**EXERCISE INPUTS**
<<<<

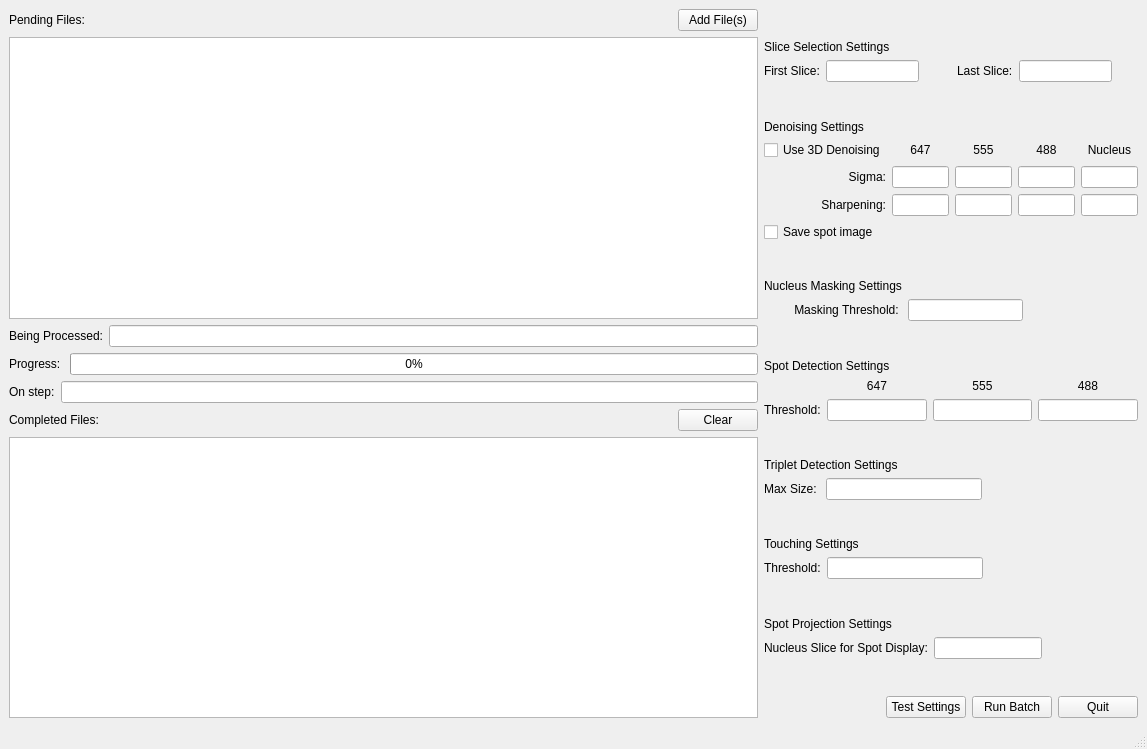
StathopoulosLab/find_spots, file findSpotsTool.ui: the form before one commit.
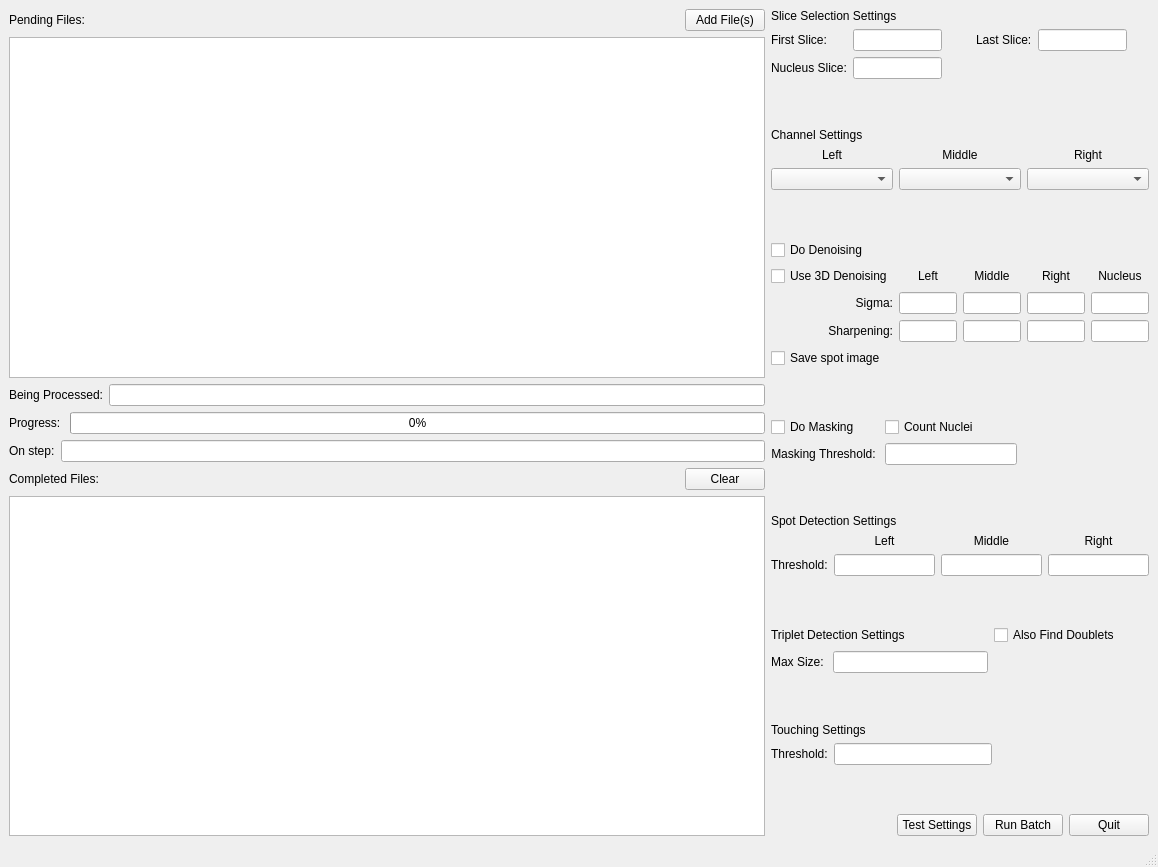
The form after the commit.

Commit message:
Rework UI and add features
Channels are now "left", "middle" and "right"
The source of each is selectable
Masking and denoising are now controlled from the UI
New feature: count nuclei

What changed in the file:
```diff
--- a/findSpotsTool.ui
+++ b/findSpotsTool.ui
@@ -6,8 +6,8 @@
    <rect>
     <x>0</x>
     <y>0</y>
-    <width>1147</width>
-    <height>749</height>
+    <width>1158</width>
+    <height>867</height>
    </rect>
   </property>
   <property name="windowTitle">
@@ -139,21 +139,15 @@
     </item>
     <item>
      <layout class="QVBoxLayout" name="rightVerticalLayout">
-      <item>
-       <spacer name="verticalSpacer_5">
-        <property name="orientation">
-         <enum>Qt::Vertical</enum>
-        </property>
-        <property name="sizeHint" stdset="0">
-         <size>
-          <width>366</width>
-          <height>13</height>
-         </size>
-        </property>
-       </spacer>
-      </item>
       <item>
        <layout class="QGridLayout" name="sliceSelectionGridLayout">
+        <item row="1" column="4">
+         <widget class="QLineEdit" name="lastSliceLineEdit">
+          <property name="alignment">
+           <set>Qt::AlignCenter</set>
+          </property>
+         </widget>
+        </item>
         <item row="0" column="0" colspan="3">
          <widget class="QLabel" name="sliceSelectionSettingsLabel">
           <property name="text">
@@ -161,20 +155,6 @@
           </property>
          </widget>
         </item>
-        <item row="1" column="4">
-         <widget class="QLineEdit" name="lastSliceLineEdit">
-          <property name="alignment">
-           <set>Qt::AlignCenter</set>
-          </property>
-         </widget>
-        </item>
-        <item row="1" column="0">
-         <widget class="QLabel" name="firstSliceLabel">
-          <property name="text">
-           <string>First Slice:</string>
-          </property>
-         </widget>
-        </item>
         <item row="1" column="3">
          <widget class="QLabel" name="lastSliceLabel">
           <property name="text">
@@ -182,18 +162,12 @@
           </property>
          </widget>
         </item>
-        <item row="1" column="2">
-         <spacer name="betweennSlicesHorizontalSpacer">
-          <property name="orientation">
-           <enum>Qt::Horizontal</enum>
+        <item row="1" column="0">
+         <widget class="QLabel" name="firstSliceLabel">
+          <property name="text">
+           <string>First Slice:</string>
           </property>
-          <property name="sizeHint" stdset="0">
-           <size>
-            <width>40</width>
-            <height>20</height>
-           </size>
-          </property>
-         </spacer>
+         </widget>
         </item>
         <item row="1" column="1">
          <widget class="QLineEdit" name="firstSliceLineEdit">
@@ -215,6 +189,99 @@
           </property>
          </spacer>
         </item>
+        <item row="1" column="2">
+         <spacer name="betweennSlicesHorizontalSpacer">
+          <property name="orientation">
+           <enum>Qt::Horizontal</enum>
+          </property>
+          <property name="sizeHint" stdset="0">
+           <size>
+            <width>40</width>
+            <height>20</height>
+           </size>
+          </property>
+         </spacer>
+        </item>
+        <item row="2" column="0">
+         <widget class="QLabel" name="nucleusSliceLabel">
+          <property name="text">
+           <string>Nucleus Slice:</string>
+          </property>
+         </widget>
+        </item>
+        <item row="2" column="1">
+         <widget class="QLineEdit" name="nucleusSliceLineEdit">
+          <property name="alignment">
+           <set>Qt::AlignCenter</set>
+          </property>
+         </widget>
+        </item>
+       </layout>
+      </item>
+      <item>
+       <spacer name="verticalSpacer_1">
+        <property name="orientation">
+         <enum>Qt::Vertical</enum>
+        </property>
+        <property name="sizeHint" stdset="0">
+         <size>
+          <width>366</width>
+          <height>13</height>
+         </size>
+        </property>
+       </spacer>
+      </item>
+      <item>
+       <layout class="QGridLayout" name="channelsGridLayout">
+        <item row="3" column="0">
+         <widget class="QComboBox" name="leftChannelComboBox"/>
+        </item>
+        <item row="1" column="0">
+         <widget class="QLabel" name="channelsLabel">
+          <property name="text">
+           <string>Channel Settings</string>
+          </property>
+          <property name="alignment">
+           <set>Qt::AlignLeading|Qt::AlignLeft|Qt::AlignVCenter</set>
+          </property>
+         </widget>
+        </item>
+        <item row="2" column="1">
+         <widget class="QLabel" name="middleChannelLabel">
+          <property name="text">
+           <string>Middle</string>
+          </property>
+          <property name="alignment">
+           <set>Qt::AlignCenter</set>
+          </property>
+         </widget>
+        </item>
+        <item row="2" column="0">
+         <widget class="QLabel" name="leftChannelLabel">
+          <property name="text">
+           <string>Left</string>
+          </property>
+          <property name="alignment">
+           <set>Qt::AlignCenter</set>
+          </property>
+         </widget>
+        </item>
+        <item row="2" column="2">
+         <widget class="QLabel" name="rightChannelLabel">
+          <property name="text">
+           <string>Right</string>
+          </property>
+          <property name="alignment">
+           <set>Qt::AlignCenter</set>
+          </property>
+         </widget>
+        </item>
+        <item row="3" column="2">
+         <widget class="QComboBox" name="rightChannelComboBox"/>
+        </item>
+        <item row="3" column="1">
+         <widget class="QComboBox" name="middleChannelComboBox"/>
+        </item>
        </layout>
       </item>
       <item>
@@ -232,6 +299,68 @@
       </item>
       <item>
        <layout class="QGridLayout" name="denoiseSettingsGridLayout">
+        <item row="3" column="3">
+         <widget class="QLineEdit" name="rightSigmaLineEdit">
+          <property name="alignment">
+           <set>Qt::AlignCenter</set>
+          </property>
+         </widget>
+        </item>
+        <item row="4" column="4">
+         <widget class="QLineEdit" name="sharpenNucleusLineEdit">
+          <property name="alignment">
+           <set>Qt::AlignCenter</set>
+          </property>
+         </widget>
+        </item>
+        <item row="5" column="0">
+         <widget class="QCheckBox" name="saveDetectedSpotsCheckBox">
+          <property name="text">
+           <string>Save spot image</string>
+          </property>
+         </widget>
+        </item>
+        <item row="1" column="3">
+         <widget class="QLabel" name="rightDenoiseLabel">
+          <property name="text">
+           <string>Right</string>
+          </property>
+          <property name="alignment">
+           <set>Qt::AlignCenter</set>
+          </property>
+         </widget>
+        </item>
+        <item row="3" column="1">
+         <widget class="QLineEdit" name="leftSigmaLineEdit">
+          <property name="alignment">
+           <set>Qt::AlignCenter</set>
+          </property>
+         </widget>
+        </item>
+        <item row="4" column="3">
+         <widget class="QLineEdit" name="rightSharpenLineEdit">
+          <property name="alignment">
+           <set>Qt::AlignCenter</set>
+          </property>
+         </widget>
+        </item>
+        <item row="3" column="0">
+         <widget class="QLabel" name="sigmaLabel">
+          <property name="text">
+           <string>Sigma:</string>
+          </property>
+          <property name="alignment">
+           <set>Qt::AlignRight|Qt::AlignTrailing|Qt::AlignVCenter</set>
+          </property>
+         </widget>
+        </item>
+        <item row="0" column="0">
+         <widget class="QCheckBox" name="denoiseCheckBox">
+          <property name="text">
+           <string>Do Denoising</string>
+          </property>
+         </widget>
+        </item>
         <item row="4" column="0">
          <widget class="QLabel" name="sharpenLabel">
           <property name="text">
@@ -242,56 +371,18 @@
           </property>
          </widget>
         </item>
-        <item row="1" column="4">
-         <widget class="QLabel" name="denoiseNucleusLabel">
-          <property name="text">
-           <string>Nucleus</string>
-          </property>
-          <property name="alignment">
-           <set>Qt::AlignCenter</set>
-          </property>
-         </widget>
-        </item>
-        <item row="3" column="1">
-         <widget class="QLineEdit" name="sigma647LineEdit">
-          <property name="alignment">
-           <set>Qt::AlignCenter</set>
-          </property>
-         </widget>
-        </item>
-        <item row="0" column="0" colspan="2">
-         <widget class="QLabel" name="denoiseSettingsLabel">
-          <property name="text">
-           <string>Denoising Settings</string>
-          </property>
-         </widget>
-        </item>
         <item row="1" column="1">
-         <widget class="QLabel" name="denoise647Label">
+         <widget class="QLabel" name="leftDenoiseLabel">
           <property name="text">
-           <string>647</string>
+           <string>Left</string>
           </property>
           <property name="alignment">
            <set>Qt::AlignCenter</set>
           </property>
          </widget>
         </item>
-        <item row="3" column="3">
-         <widget class="QLineEdit" name="sigma488LineEdit">
-          <property name="alignment">
-           <set>Qt::AlignCenter</set>
-          </property>
-         </widget>
-        </item>
-        <item row="3" column="2">
-         <widget class="QLineEdit" name="sigma555LineEdit">
-          <property name="alignment">
-           <set>Qt::AlignCenter</set>
-          </property>
-         </widget>
-        </item>
-        <item row="4" column="3">
-         <widget class="QLineEdit" name="sharpen488LineEdit">
+        <item row="4" column="1">
+         <widget class="QLineEdit" name="leftSharpenLineEdit">
           <property name="alignment">
            <set>Qt::AlignCenter</set>
           </property>
@@ -304,47 +395,40 @@
           </property>
          </widget>
         </item>
+        <item row="1" column="4">
+         <widget class="QLabel" name="denoiseNucleusLabel">
+          <property name="text">
+           <string>Nucleus</string>
+          </property>
+          <property name="alignment">
+           <set>Qt::AlignCenter</set>
+          </property>
+         </widget>
+        </item>
+        <item row="3" column="2">
+         <widget class="QLineEdit" name="middleSigmaLineEdit">
+          <property name="alignment">
+           <set>Qt::AlignCenter</set>
+          </property>
+         </widget>
+        </item>
         <item row="1" column="2">
-         <widget class="QLabel" name="denoise555Label">
+         <widget class="QLabel" name="middleDenoiseLabel">
           <property name="text">
-           <string>555</string>
+           <string>Middle</string>
           </property>
           <property name="alignment">
            <set>Qt::AlignCenter</set>
           </property>
          </widget>
         </item>
-        <item row="4" column="1">
-         <widget class="QLineEdit" name="sharpen647LineEdit">
-          <property name="alignment">
-           <set>Qt::AlignCenter</set>
-          </property>
-         </widget>
-        </item>
-        <item row="4" column="4">
-         <widget class="QLineEdit" name="sharpenNucleusLineEdit">
-          <property name="alignment">
-           <set>Qt::AlignCenter</set>
-          </property>
-         </widget>
-        </item>
         <item row="4" column="2">
-         <widget class="QLineEdit" name="sharpen555LineEdit">
+         <widget class="QLineEdit" name="middleSharpenLineEdit">
           <property name="alignment">
            <set>Qt::AlignCenter</set>
           </property>
          </widget>
         </item>
-        <item row="3" column="0">
-         <widget class="QLabel" name="sigmaLabel">
-          <property name="text">
-           <string>Sigma:</string>
-          </property>
-          <property name="alignment">
-           <set>Qt::AlignRight|Qt::AlignTrailing|Qt::AlignVCenter</set>
-          </property>
-         </widget>
-        </item>
         <item row="3" column="4">
          <widget class="QLineEdit" name="sigmaNucleusLineEdit">
           <property name="alignment">
@@ -352,27 +436,10 @@
           </property>
          </widget>
         </item>
-        <item row="1" column="3">
-         <widget class="QLabel" name="denoise488Label">
-          <property name="text">
-           <string>488</string>
-          </property>
-          <property name="alignment">
-           <set>Qt::AlignCenter</set>
-          </property>
-         </widget>
-        </item>
-        <item row="5" column="0">
-         <widget class="QCheckBox" name="saveDetectedSpotsCheckBox">
-          <property name="text">
-           <string>Save spot image</string>
-          </property>
-         </widget>
-        </item>
        </layout>
       </item>
       <item>
-       <spacer name="verticalSpacer_6">
+       <spacer name="verticalSpacer_3">
         <property name="orientation">
          <enum>Qt::Vertical</enum>
         </property>
@@ -386,6 +453,19 @@
       </item>
       <item>
        <layout class="QGridLayout" name="nucleusMaskingGridLayout">
+        <item row="1" column="2">
+         <spacer name="nucleusMaskingHorizontalSpacer">
+          <property name="orientation">
+           <enum>Qt::Horizontal</enum>
+          </property>
+          <property name="sizeHint" stdset="0">
+           <size>
+            <width>40</width>
+            <height>20</height>
+           </size>
+          </property>
+         </spacer>
+        </item>
         <item row="1" column="1">
          <widget class="QLineEdit" name="nucleusMaskingThresholdLineEdit">
           <property name="alignment">
@@ -404,29 +484,23 @@
          </widget>
         </item>
         <item row="0" column="0">
-         <widget class="QLabel" name="nucleusMaskingLabel">
+         <widget class="QCheckBox" name="maskingCheckBox">
           <property name="text">
-           <string>Nucleus Masking Settings</string>
+           <string>Do Masking</string>
           </property>
          </widget>
         </item>
-        <item row="1" column="2">
-         <spacer name="nucleusMaskingHorizontalSpacer">
-          <property name="orientation">
-           <enum>Qt::Horizontal</enum>
+        <item row="0" column="1">
+         <widget class="QCheckBox" name="countNucleiCheckBox">
+          <property name="text">
+           <string>Count Nuclei</string>
           </property>
-          <property name="sizeHint" stdset="0">
-           <size>
-            <width>40</width>
-            <height>20</height>
-           </size>
-          </property>
-         </spacer>
+         </widget>
         </item>
        </layout>
       </item>
       <item>
-       <spacer name="verticalSpacer_3">
+       <spacer name="verticalSpacer_4">
         <property name="orientation">
          <enum>Qt::Vertical</enum>
         </property>
@@ -441,9 +515,9 @@
       <item>
        <layout class="QGridLayout" name="spotDetectionGridLayout">
         <item row="2" column="3">
-         <widget class="QLabel" name="spotDetection488Label">
+         <widget class="QLabel" name="rightSpotDetectionLabel">
           <property name="text">
-           <string>488</string>
+           <string>Right</string>
           </property>
           <property name="alignment">
            <set>Qt::AlignCenter</set>
@@ -451,16 +525,16 @@
          </widget>
         </item>
         <item row="3" column="1">
-         <widget class="QLineEdit" name="spotDetection647ThresholdLineEdit">
+         <widget class="QLineEdit" name="leftSpotDetectionThresholdLineEdit">
           <property name="alignment">
            <set>Qt::AlignCenter</set>
           </property>
          </widget>
         </item>
         <item row="2" column="2">
-         <widget class="QLabel" name="spotDetection555Label">
+         <widget class="QLabel" name="middleSpotDetection555Label">
           <property name="text">
-           <string>555</string>
+           <string>Middle</string>
           </property>
           <property name="alignment">
            <set>Qt::AlignCenter</set>
@@ -468,7 +542,7 @@
          </widget>
         </item>
         <item row="3" column="3">
-         <widget class="QLineEdit" name="spotDetection488ThresholdLineEdit">
+         <widget class="QLineEdit" name="rightSpotDetectionThresholdLineEdit">
           <property name="alignment">
            <set>Qt::AlignCenter</set>
           </property>
@@ -489,16 +563,16 @@
          </widget>
         </item>
         <item row="3" column="2">
-         <widget class="QLineEdit" name="spotDetection555ThresholdLineEdit">
+         <widget class="QLineEdit" name="middleSpotDetectionThresholdLineEdit">
           <property name="alignment">
            <set>Qt::AlignCenter</set>
           </property>
          </widget>
         </item>
         <item row="2" column="1">
-         <widget class="QLabel" name="spotDetection647Label">
+         <widget class="QLabel" name="leftSpotDetectionLabel">
           <property name="text">
-           <string>647</string>
+           <string>Left</string>
           </property>
           <property name="alignment">
            <set>Qt::AlignCenter</set>
@@ -508,7 +582,7 @@
        </layout>
       </item>
       <item>
-       <spacer name="verticalSpacer_8">
+       <spacer name="verticalSpacer_5">
         <property name="orientation">
          <enum>Qt::Vertical</enum>
         </property>
@@ -559,10 +633,17 @@
           </property>
          </widget>
         </item>
+        <item row="1" column="2">
+         <widget class="QCheckBox" name="findDoubletsCheckBox">
+          <property name="text">
+           <string>Also Find Doublets</string>
+          </property>
+         </widget>
+        </item>
        </layout>
       </item>
       <item>
-       <spacer name="verticalSpacer">
+       <spacer name="verticalSpacer_6">
         <property name="orientation">
          <enum>Qt::Vertical</enum>
         </property>
@@ -612,57 +693,6 @@
         </item>
        </layout>
       </item>
-      <item>
-       <spacer name="verticalSpacer_4">
-        <property name="orientation">
-         <enum>Qt::Vertical</enum>
-        </property>
-        <property name="sizeHint" stdset="0">
-         <size>
-          <width>366</width>
-          <height>13</height>
-         </size>
-        </property>
-       </spacer>
-      </item>
-      <item>
-       <layout class="QGridLayout" name="spotProjectionGridLayout">
-        <item row="0" column="0">
-         <widget class="QLabel" name="spotProjectionSettingsLabel">
-          <property name="text">
-           <string>Spot Projection Settings</string>
-          </property>
-         </widget>
-        </item>
-        <item row="1" column="0" alignment="Qt::AlignRight">
-         <widget class="QLabel" name="spotProjectionsSliceLabel">
-          <property name="text">
-           <string>Nucleus Slice for Spot Display:</string>
-          </property>
-         </widget>
-        </item>
-        <item row="1" column="1">
-         <widget class="QLineEdit" name="spotProjectionSliceLineEdit">
-          <property name="alignment">
-           <set>Qt::AlignCenter</set>
-          </property>
-         </widget>
-        </item>
-        <item row="1" column="2">
-         <spacer name="spotProjectionHorizontalSpacer">
-          <property name="orientation">
-           <enum>Qt::Horizontal</enum>
-          </property>
-          <property name="sizeHint" stdset="0">
-           <size>
-            <width>40</width>
-            <height>20</height>
-           </size>
-          </property>
-         </spacer>
-        </item>
-       </layout>
-      </item>
       <item>
        <spacer name="verticalSpacer_7">
         <property name="orientation">
@@ -723,7 +753,7 @@
     <rect>
      <x>0</x>
      <y>0</y>
-     <width>1147</width>
+     <width>1158</width>
      <height>24</height>
     </rect>
    </property>
```
Left out of the diff: 18 changed lines with no effect on the pictures. The commit also changes 6 other files.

>>>>

**PROBLEM TO WORK ON**
Based on the entries above, give the number of lines with the string "AlignVCenter" and no further text.

**FINAL ANSWER**
3